Americans everywhere cheered when Obama proposed a fee from the biggest banks who borrowed taxpayer money through the TARP program, but is the tax really such a good idea? Edward Yingling, CEO of the American Bankers Association has expressed concern that taxing the largest banks will stagnate their willingness to lend to customers, making economic recovery all the more difficult.
The $90 billion bank tax proposed by President Barack Obama may reduce the amount of money banks can lend by $63 billion a year, the president and chief executive officer of the American Bankers Association said.
The administration’s tax is expected to raise $9 billion a year over 10 years, said Edward Yingling, president and CEO of the ABA. Each dollar in bank capital supports $7 or more in lending, Yingling said in an interview.
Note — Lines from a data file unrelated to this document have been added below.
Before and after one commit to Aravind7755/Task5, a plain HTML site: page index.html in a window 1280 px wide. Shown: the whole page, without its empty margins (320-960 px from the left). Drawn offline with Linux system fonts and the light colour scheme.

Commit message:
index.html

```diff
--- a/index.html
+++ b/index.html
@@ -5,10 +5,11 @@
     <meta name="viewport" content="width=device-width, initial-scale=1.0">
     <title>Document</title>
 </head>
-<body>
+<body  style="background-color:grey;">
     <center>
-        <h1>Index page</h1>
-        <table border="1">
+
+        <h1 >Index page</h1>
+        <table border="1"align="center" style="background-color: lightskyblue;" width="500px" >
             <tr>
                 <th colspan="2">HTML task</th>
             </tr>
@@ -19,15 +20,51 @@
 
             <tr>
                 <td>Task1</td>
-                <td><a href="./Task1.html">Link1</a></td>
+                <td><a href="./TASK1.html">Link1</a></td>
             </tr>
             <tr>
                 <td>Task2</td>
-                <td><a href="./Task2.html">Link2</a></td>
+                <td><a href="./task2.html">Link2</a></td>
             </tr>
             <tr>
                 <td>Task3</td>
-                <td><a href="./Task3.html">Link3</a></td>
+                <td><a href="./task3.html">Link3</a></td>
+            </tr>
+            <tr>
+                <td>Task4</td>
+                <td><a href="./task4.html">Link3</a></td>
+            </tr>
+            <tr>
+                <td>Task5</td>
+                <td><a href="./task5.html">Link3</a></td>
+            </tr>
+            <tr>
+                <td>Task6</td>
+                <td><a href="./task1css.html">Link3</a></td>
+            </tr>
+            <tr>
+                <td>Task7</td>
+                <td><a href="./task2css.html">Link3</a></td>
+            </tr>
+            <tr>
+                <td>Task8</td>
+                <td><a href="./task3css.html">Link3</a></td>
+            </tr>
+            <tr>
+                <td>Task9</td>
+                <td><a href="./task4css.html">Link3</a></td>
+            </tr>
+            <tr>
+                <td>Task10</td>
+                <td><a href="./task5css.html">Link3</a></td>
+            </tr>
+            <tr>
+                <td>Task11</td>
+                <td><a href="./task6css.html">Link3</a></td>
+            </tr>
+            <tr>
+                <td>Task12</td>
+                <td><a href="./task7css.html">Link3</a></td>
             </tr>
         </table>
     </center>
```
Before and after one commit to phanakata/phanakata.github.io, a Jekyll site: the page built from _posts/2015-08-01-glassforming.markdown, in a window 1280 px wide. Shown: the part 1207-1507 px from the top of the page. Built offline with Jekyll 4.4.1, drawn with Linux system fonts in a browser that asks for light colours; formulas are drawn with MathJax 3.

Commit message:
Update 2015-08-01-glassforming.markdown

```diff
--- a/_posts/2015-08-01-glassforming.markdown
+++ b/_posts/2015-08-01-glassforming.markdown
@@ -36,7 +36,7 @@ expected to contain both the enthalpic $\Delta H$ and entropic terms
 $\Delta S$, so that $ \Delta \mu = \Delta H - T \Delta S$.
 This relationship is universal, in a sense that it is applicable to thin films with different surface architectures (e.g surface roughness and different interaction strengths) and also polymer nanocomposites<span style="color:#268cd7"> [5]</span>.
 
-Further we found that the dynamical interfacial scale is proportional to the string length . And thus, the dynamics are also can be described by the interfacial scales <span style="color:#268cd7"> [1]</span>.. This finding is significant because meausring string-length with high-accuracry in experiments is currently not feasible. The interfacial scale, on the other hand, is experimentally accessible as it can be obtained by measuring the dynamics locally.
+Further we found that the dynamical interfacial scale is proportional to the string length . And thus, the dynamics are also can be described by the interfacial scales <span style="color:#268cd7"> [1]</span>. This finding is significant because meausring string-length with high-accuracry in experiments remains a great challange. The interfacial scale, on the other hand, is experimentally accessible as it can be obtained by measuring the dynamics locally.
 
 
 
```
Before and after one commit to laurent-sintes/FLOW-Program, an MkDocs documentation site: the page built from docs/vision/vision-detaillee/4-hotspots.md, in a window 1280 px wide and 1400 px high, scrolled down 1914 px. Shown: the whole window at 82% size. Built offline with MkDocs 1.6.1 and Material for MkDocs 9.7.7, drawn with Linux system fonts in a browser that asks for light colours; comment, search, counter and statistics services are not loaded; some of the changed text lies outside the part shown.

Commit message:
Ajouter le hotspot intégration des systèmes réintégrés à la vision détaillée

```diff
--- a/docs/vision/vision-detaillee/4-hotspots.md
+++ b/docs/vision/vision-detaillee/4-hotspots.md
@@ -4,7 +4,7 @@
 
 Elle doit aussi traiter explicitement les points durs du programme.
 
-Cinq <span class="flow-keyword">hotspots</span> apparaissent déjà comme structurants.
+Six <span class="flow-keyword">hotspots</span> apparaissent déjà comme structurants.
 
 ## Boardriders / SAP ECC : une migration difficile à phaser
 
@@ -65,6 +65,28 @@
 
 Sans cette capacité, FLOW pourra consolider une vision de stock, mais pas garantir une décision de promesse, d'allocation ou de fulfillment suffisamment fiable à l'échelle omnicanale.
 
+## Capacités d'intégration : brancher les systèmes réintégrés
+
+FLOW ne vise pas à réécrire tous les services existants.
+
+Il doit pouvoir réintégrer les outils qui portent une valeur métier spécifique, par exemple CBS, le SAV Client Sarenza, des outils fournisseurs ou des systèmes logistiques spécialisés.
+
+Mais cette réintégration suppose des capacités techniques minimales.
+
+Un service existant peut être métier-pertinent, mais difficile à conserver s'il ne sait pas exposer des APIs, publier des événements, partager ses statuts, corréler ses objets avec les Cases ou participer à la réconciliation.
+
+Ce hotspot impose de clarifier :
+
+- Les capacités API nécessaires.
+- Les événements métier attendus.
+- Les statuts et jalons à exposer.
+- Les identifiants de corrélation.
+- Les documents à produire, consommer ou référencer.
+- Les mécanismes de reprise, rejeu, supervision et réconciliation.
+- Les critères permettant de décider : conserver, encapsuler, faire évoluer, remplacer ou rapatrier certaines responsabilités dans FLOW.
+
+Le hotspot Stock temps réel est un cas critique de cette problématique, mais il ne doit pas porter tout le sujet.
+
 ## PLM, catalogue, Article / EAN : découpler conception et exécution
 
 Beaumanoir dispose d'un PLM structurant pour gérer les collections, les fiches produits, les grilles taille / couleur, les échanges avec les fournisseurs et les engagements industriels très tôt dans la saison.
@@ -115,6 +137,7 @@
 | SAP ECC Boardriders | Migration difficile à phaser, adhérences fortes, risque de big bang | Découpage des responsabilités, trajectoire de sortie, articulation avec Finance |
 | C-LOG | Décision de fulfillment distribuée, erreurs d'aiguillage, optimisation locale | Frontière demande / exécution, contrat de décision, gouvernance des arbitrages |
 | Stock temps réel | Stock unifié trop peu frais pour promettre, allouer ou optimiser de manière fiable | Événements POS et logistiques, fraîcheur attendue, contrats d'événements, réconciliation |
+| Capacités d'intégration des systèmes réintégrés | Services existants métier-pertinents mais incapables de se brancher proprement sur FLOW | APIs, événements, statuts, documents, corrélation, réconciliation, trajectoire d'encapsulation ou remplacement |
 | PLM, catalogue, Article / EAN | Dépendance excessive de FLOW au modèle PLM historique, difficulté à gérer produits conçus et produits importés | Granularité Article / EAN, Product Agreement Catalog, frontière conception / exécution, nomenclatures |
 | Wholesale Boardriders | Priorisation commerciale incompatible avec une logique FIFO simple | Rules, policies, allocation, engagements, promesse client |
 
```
Some banks leverage money further, with each dollar supporting $9 or $10 in lending, he said.
“It’s a concern,” Yingling said. “Nine billion dollars could actually mean $63 billion less in lending.”
The administration is sending a “mixed message” about banks needing to lend while setting requirements that make lending harder to do, Yingling said.